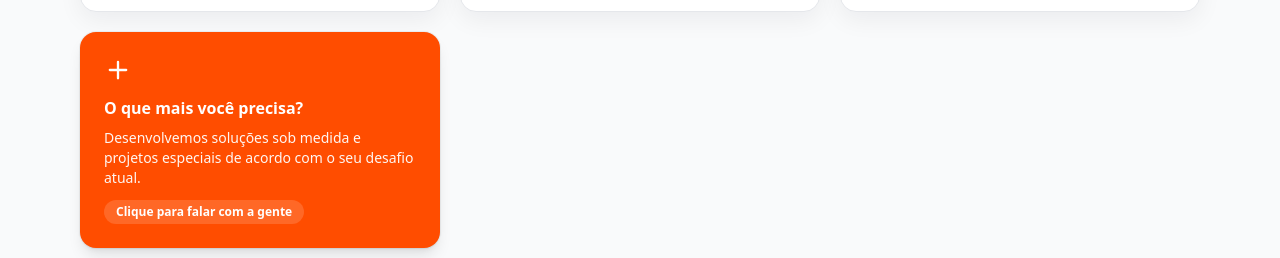
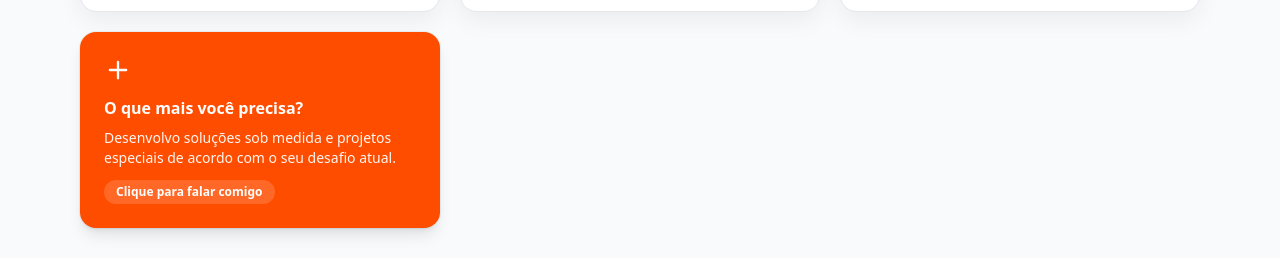
Before and after one commit to andretomazela-dev/integrado, a Next.js app: page / in a window 1280 px wide. Shown: the part 1564-1822 px from the top of the page. Built offline with nearby package versions, Linux system fonts and the light colour scheme.

Commit message:
Update page.jsx

```diff
--- a/app/page.jsx
+++ b/app/page.jsx
@@ -277,10 +277,10 @@ return (
               </div>
               <h3 className="font-semibold">O que mais você precisa?</h3>
               <p className="text-sm mt-2 opacity-95">
-                Desenvolvemos soluções sob medida e projetos especiais de acordo com o seu desafio atual.
+                Desenvolvo soluções sob medida e projetos especiais de acordo com o seu desafio atual.
               </p>
               <span className="mt-3 inline-block text-xs font-semibold bg-white/15 rounded-full px-3 py-1">
-                Clique para falar com a gente
+                Clique para falar comigo
               </span>
             </div>
           </div>
```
◆ ◆ ◆ ◆ ◆
**Problem statement:** Take every line from the data that includes the word "page".

**Result of the exercise:**
Before and after one commit to andretomazela-dev/integrado, a Next.js app: page / in a window 1280 px wide. Shown: the part 1564-1822 px from the top of the page. Built offline with nearby package versions, Linux system fonts and the light colour scheme.
Update page.jsx
--- a/app/page.jsx
+++ b/app/page.jsx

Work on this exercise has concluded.